By |2020-11-03T19:58:54+00:00November 2nd, 2020|Categories: eDiscovery|Tags: , , , , , |

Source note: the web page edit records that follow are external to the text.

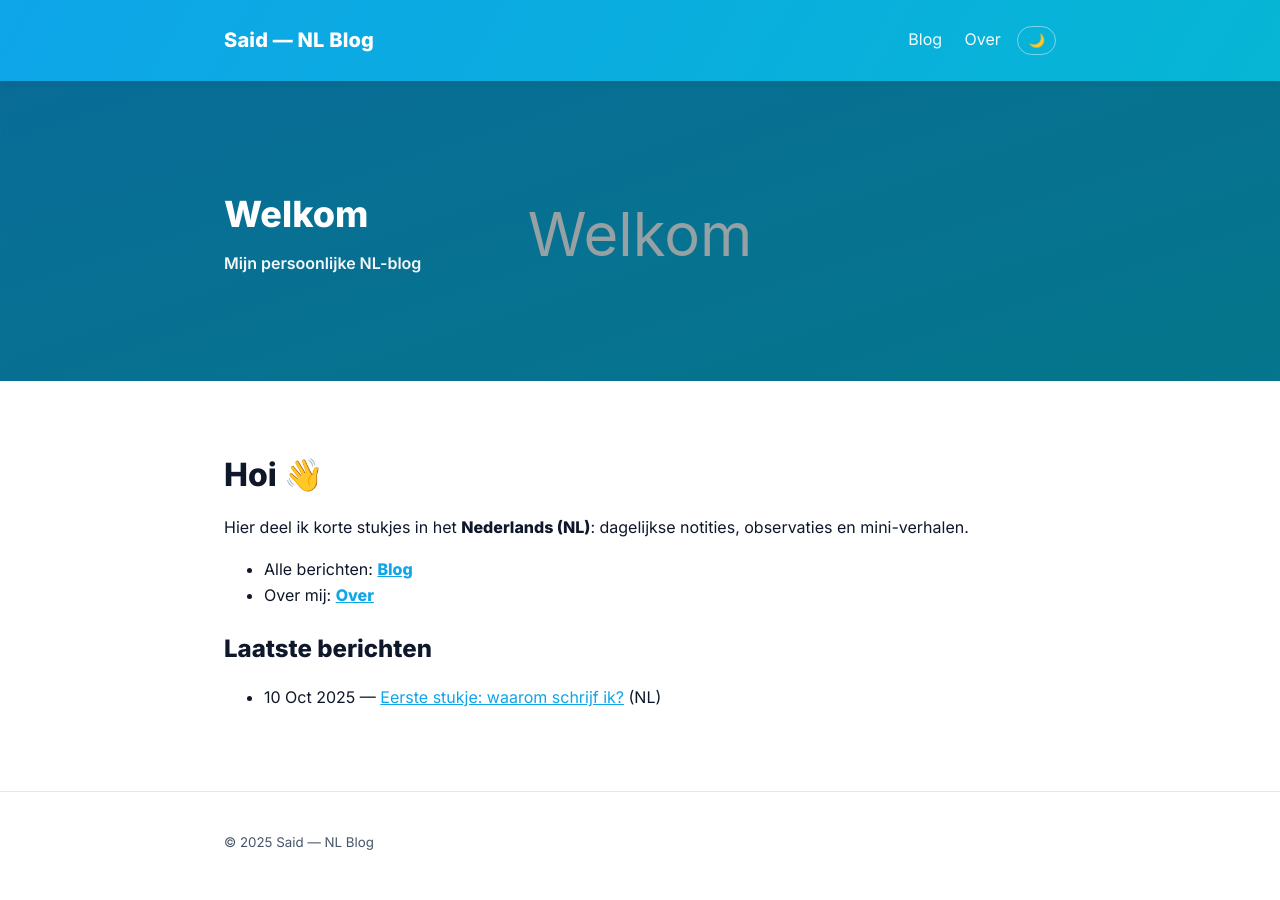
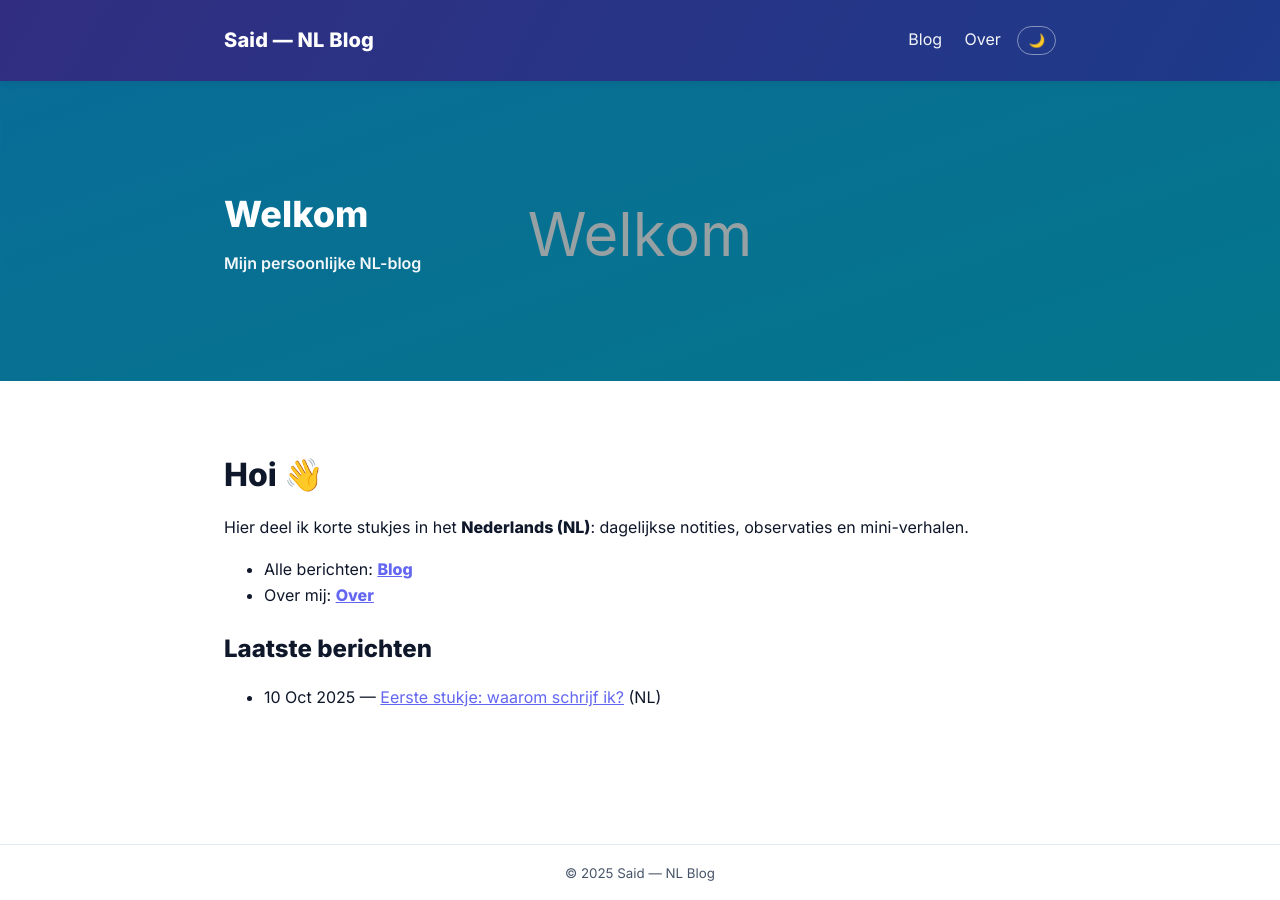
Before and after one commit to anatolischejongen/anatolischejongen, a Jekyll site: the page built from index.md, in a window 1280 px wide. Built offline with Jekyll 4.4.1, drawn with Linux system fonts in a browser that asks for light colours.

Commit message:
Update custom.css

```diff
--- a/assets/css/custom.css
+++ b/assets/css/custom.css
@@ -1,4 +1,4 @@
-/* ===== DESIGN TOKENS (sadece bu bloktaki renkleri değiştirmen yeter) ===== */
+/* ===== DESIGN TOKENS (renkleri burada değiştir) ===== */
 :root{
   color-scheme: light dark;
 
@@ -7,22 +7,29 @@
   --radius: 16px;
   --font-sans: Inter, system-ui, -apple-system, Segoe UI, Roboto, Helvetica, Arial, sans-serif;
 
-  /* LIGHT palet */
+  /* LIGHT palet (açık tema) – indigo ağırlıklı */
   --l-bg:#ffffff;  --l-text:#0f172a; --l-muted:#475569; --l-card:#ffffff; --l-border:#e2e8f0;
-  --l-accent:#0ea5e9; --l-link: var(--l-accent);
-  --l-header-1:#0ea5e9; --l-header-2:#06b6d4;
+  --l-accent:#6366f1;  --l-link: var(--l-accent);
+  --l-header-1:#312e81; /* indigo-900 */
+  --l-header-2:#1e3a8a; /* indigo-800 */
 
-  /* DARK palet */
+  /* DARK palet (koyu tema) */
   --d-bg:#0b1020; --d-text:#e6edf3; --d-muted:#9aa4b2; --d-card:#121a2b; --d-border:#2b3240;
-  --d-accent:#22d3ee; --d-link: var(--d-accent);
-  --d-header-1:#22d3ee; --d-header-2:#0891b2;
+  --d-accent:#a78bfa;  --d-link: var(--d-accent);
+  --d-header-1:#0b1220;
+  --d-header-2:#1f2937;
 
   /* Aktif (varsayılan LIGHT; JS/CSS bunu değiştirir) */
   --bg: var(--l-bg); --text: var(--l-text); --muted: var(--l-muted); --card: var(--l-card);
   --border: var(--l-border); --accent: var(--l-accent); --link: var(--l-link);
   --header-1: var(--l-header-1); --header-2: var(--l-header-2);
+
+  /* Header’a opsiyonel görsel (varsayılan: yok) */
+  --header-bg-image: none;
+
+  /* Sticky footer yüksekliği */
+  --footer-h: 56px;
 }
-/* OS karanlık moddaysa ve kullanıcı bir şey seçmediyse: DARK */
 @media (prefers-color-scheme: dark){
   :root:not([data-theme]){
     --bg: var(--d-bg); --text: var(--d-text); --muted: var(--d-muted); --card: var(--d-card);
@@ -30,7 +37,6 @@
     --header-1: var(--d-header-1); --header-2: var(--d-header-2);
   }
 }
-/* Kullanıcı butonla seçerse: */
 :root[data-theme="dark"]{
   --bg: var(--d-bg); --text: var(--d-text); --muted: var(--d-muted); --card: var(--d-card);
   --border: var(--d-border); --accent: var(--d-accent); --link: var(--d-link);
@@ -44,14 +50,24 @@
 
 /* ===== BASE ===== */
 *{box-sizing:border-box}
-html,body{margin:0;padding:0;background:var(--bg);color:var(--text);font:16px/1.65 var(--font-sans)}
+html,body{
+  margin:0; padding:0; background:var(--bg); color:var(--text);
+  font:16px/1.65 var(--font-sans);
+}
+/* Sticky footer için boşluk */
+body{ padding-bottom: var(--footer-h); }
+
 img{max-width:100%;height:auto;border-radius:12px}
 .container{max-width:var(--container-max);margin:0 auto;padding:24px}
 
 /* Header */
 .site-header{
   position:sticky; top:0; z-index:10;
-  background:linear-gradient(120deg, var(--header-1), var(--header-2));
+  background-image:
+    linear-gradient(120deg, var(--header-1), var(--header-2)),
+    var(--header-bg-image);
+  background-size: cover, cover;
+  background-position: center, center;
   color:#fff; box-shadow:0 2px 8px rgba(0,0,0,.08);
 }
 .header-row{display:flex;align-items:center;justify-content:space-between}
@@ -74,19 +90,26 @@ img{max-width:100%;height:auto;border-radius:12px}
 .hero-title{font-size:36px;margin:0 0 6px}
 .hero-sub{margin:0;font-weight:600;opacity:.95}
 
-/* Content */
+/* İçerik */
 main h1{font-size:32px;margin:24px 0 12px}
 main h2{font-size:24px;margin:20px 0 10px}
 main p{margin:10px 0}
 
-/* Links */
+/* Linkler */
 a{color:var(--link)}
 a:hover{text-decoration:underline}
 
-/* Code blocks */
+/* Kod blokları */
 code,pre{font-family:ui-monospace,SFMono-Regular,Menlo,Consolas,monospace}
 pre{background:var(--card);border:1px solid var(--border);padding:14px;border-radius:12px;overflow:auto}
 
-/* Footer */
-.site-footer{margin-top:40px;border-top:1px solid var(--border);background:transparent;color:var(--muted)}
-.site-footer small{display:block;padding:16px 0}
+/* ===== Sticky footer (alta yapışık) ===== */
+.site-footer{
+  position:fixed; left:0; right:0; bottom:0;
+  height: var(--footer-h);
+  display:flex; align-items:center;
+  border-top:1px solid var(--border);
+  background: var(--bg);
+  color: var(--muted);
+}
+.site-footer .container{padding-top:0; padding-bottom:0}
```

I work with many clients that implement cloud-based messaging and storage systems like Microsoft 365 (M365) and Google Workspace to manage their enterprise. I’m a proponent of moving enterprise systems to the cloud and generally encourage IT organizations to consider all manner of cloud solutions. Legal hold and eDiscovery needs are often secondary (or tertiary or not even considered) in the decision to move messaging and storage to the cloud especially when an organization is not regularly dealing with eDiscovery or data subject access requests (DSAR). Do these tools help enable an “End-to-End” eDiscovery workflow? My definition of an “End-to-End” eDiscovery solution starts with legal hold, data identification, data processing, data review, data search (basic and advanced), and data productions. Based on that definition my answer is no specifically because data productions require additional tools to meet the typical production obligations. Both M365 and Google Workspace have functionality to support legal hold, eDiscovery and data compliance at the tenant level. That equates to using the native index to search for responsive users and content which does not include non-indexable data. eDiscovery in M365 and Google Workspace were built as data triage tools to reduce the amount of information going into the expensive review process. The functionality to support that triage process is powerful with both tools in the hands of a practitioner that understands the nuances of the data workflow in these technologies. Producing data to requesting parties will require additional steps and/or technology depending on the requirements for the production. Production formats vary from case to case, but it is common to have a production specification for TIFF or PDF with native spreadsheet along with a load file. This is important especially with when markings (e.g. Bates stamp, etc.) or redactions [...]